Arizona public schools are still undecided on whether sexual education should be taught as a class.
Arizona has always had many historical issues within the education system involving teachers, budgets and LGBT issues. One of the most recent had to do with the HIV law that prohibited AIDS and HIV-related instruction.
As of April 2019, the State repealed the law putting the teaching of the HIV and the homosexuality back into sex education, however it has begun to experience backlash in many other cities and school districts.
According to Christiana Hammond, Operations Director at Equality Arizona a LGBT advocacy organization, many schools have already begun to mention concern about the repeal and have fought to remove sexual education from public schools altogether.
“Chandler has been fighting with the school board,” Hammond said. “It’s a tactic that they’re spreading with other school districts.”
Hammond also mentioned that the reason they are fighting for the ban of sex education is because parents feel like by teaching it, their kids are being pushed into living a more sexually active life.
A senior at Washington High School in Phoenix disagreed with the ban of sex education.
“Not a lot pf people are aware of how they should protect themselves,” she said.
Tucson Unified School District is facing the similar issues with their sex education and has voted to delay their curriculum based on a vote that took place back in September.
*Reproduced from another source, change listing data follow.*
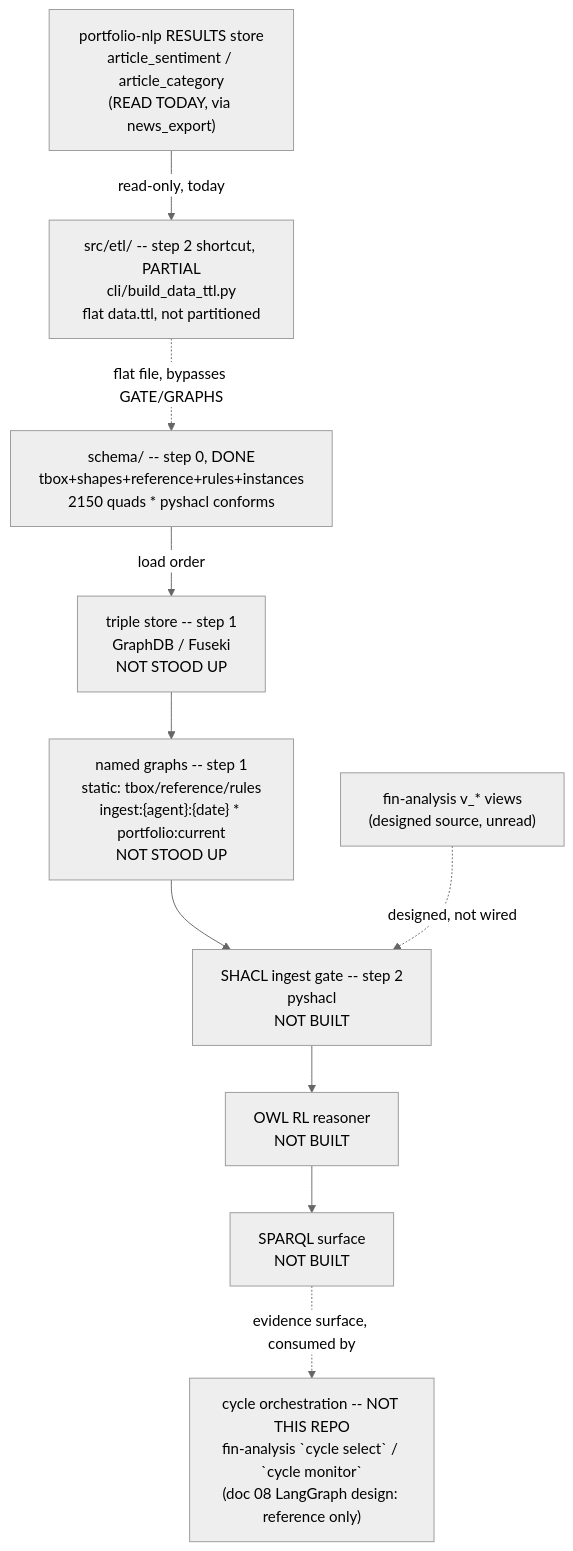
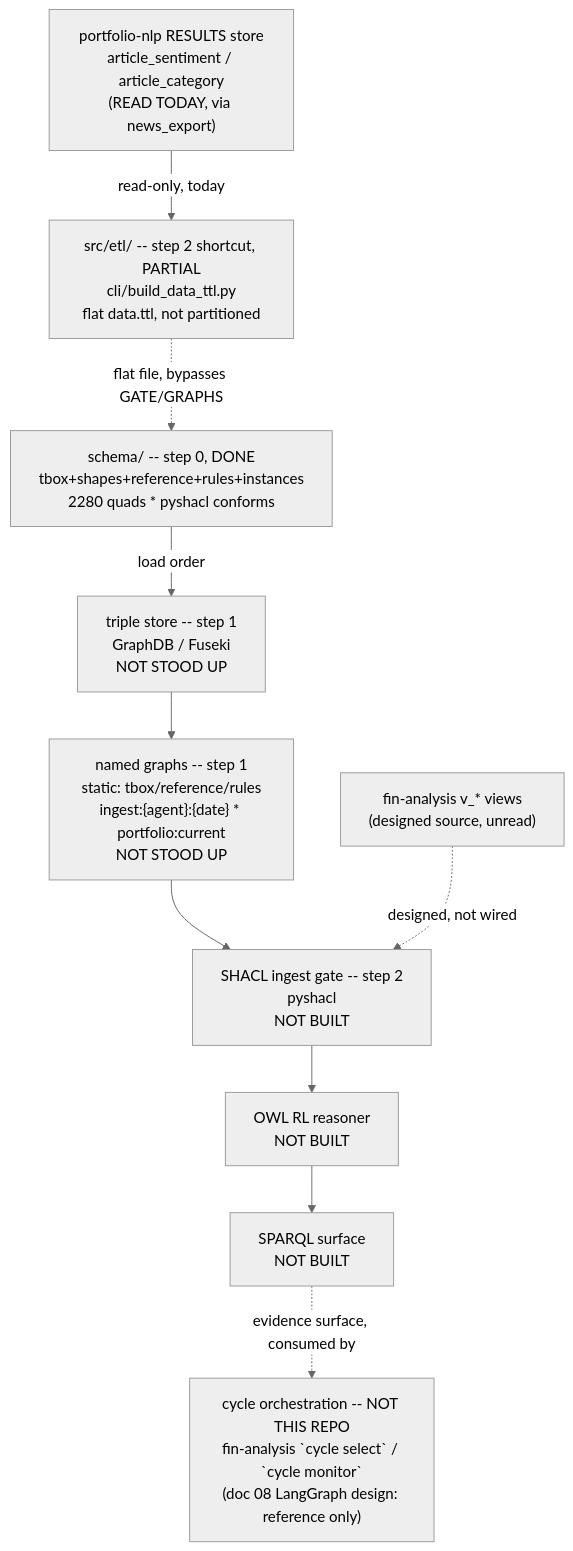
The diagram in .specify/memory/SPEC.md (gamug/portfolio-knowledge-graph), drawn with Mermaid (neutral theme) before and after one commit. The commit also changed other lines of this file and 11 other files, not shown here.

First line of the commit message:
feat(schema): project upstream quant benchmark books and finished numbers (T-108, D11)

````diff
--- a/.specify/memory/SPEC.md
+++ b/.specify/memory/SPEC.md
@@ -298,20 +298,20 @@
 ```mermaid
 flowchart TB
-    SCHEMA["schema/ -- step 0, DONE<br/>tbox+shapes+reference+rules+instances<br/>2150 quads * pyshacl conforms"]
+    SCHEMA["schema/ -- step 0, DONE<br/>tbox+shapes+reference+rules+instances<br/>2280 quads * pyshacl conforms"]
     STORE["triple store -- step 1<br/>GraphDB / Fuseki<br/>NOT STOOD UP"]
     GRAPHS["named graphs -- step 1<br/>static: tbox/reference/rules<br/>ingest:{agent}:{date} * portfolio:current<br/>NOT STOOD UP"]
     GATE["SHACL ingest gate -- step 2<br/>pyshacl<br/>NOT BUILT"]
     FIN["fin-analysis v_* views<br/>(designed source, unread)"]
     NLPRES["portfolio-nlp RESULTS store<br/>article_sentiment / article_category<br/>(READ TODAY, via news_export)"]
     ETL["src/etl/ -- step 2 shortcut, PARTIAL<br/>cli/build_data_ttl.py<br/>flat data.ttl, not partitioned"]
     REASON["OWL RL reasoner<br/>NOT BUILT"]
     SPARQL["SPARQL surface<br/>NOT BUILT"]
     AGENTS["cycle orchestration -- NOT THIS REPO<br/>fin-analysis `cycle select` / `cycle monitor`<br/>(doc 08 LangGraph design: reference only)"]
 
     SCHEMA -->|load order| STORE --> GRAPHS --> GATE
     FIN -.->|designed, not wired| GATE
     NLPRES -->|read-only, today| ETL
     ETL -.->|flat file, bypasses GATE/GRAPHS| SCHEMA
     GATE --> REASON --> SPARQL
     SPARQL -.->|evidence surface, consumed by| AGENTS
 ```
````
Beau Wagner, a teacher at Washington High School in Phoenix said that he was happy when the so called No Promo Homo law was repealed back in April. This was a law that prohibited schools to teach or promote homosexuality.
“It felt good knowing that the state finally took the necessary steps to avoid alienating a really visible and important community of students, the LGBT community,” he said.
Wagner believes that the teaching of the LGBT community is essential in schools, especially in the area of history, which he teaches.
Many states have also passed anti-bullying laws that are primarily protection for students, however only certain cities and states are specific in their local ordinances in protecting those bullied in the LGBT community. Arizona is one of that states that has laws set in place for bullying, but nothing that specifically protects LGBT students in most counties according the State Bar of Arizona.
“Anti-bully laws should also be required to protect members of the LGBT community since they’re being bullied and harassed every day,” a senior at Washington High School said. “No one is doing anything about it and this law is able to help…”
Many states are still in the midst of deciding what to do when it comes to sex education and whether to be inclusive in anti-bullying rights as well as discrimination laws.
Phoenix, Tempe, Tucson and Flagstaff are the only cities with local anti-discrimination laws for those in the LGBT community when it comes to the workforce, according to Hammond.
In order to expand the anti-discrimination laws Hammond and the rest of her team at Equality AZ have continued to work with representatives in order to promote “their stories” and be heard in the community.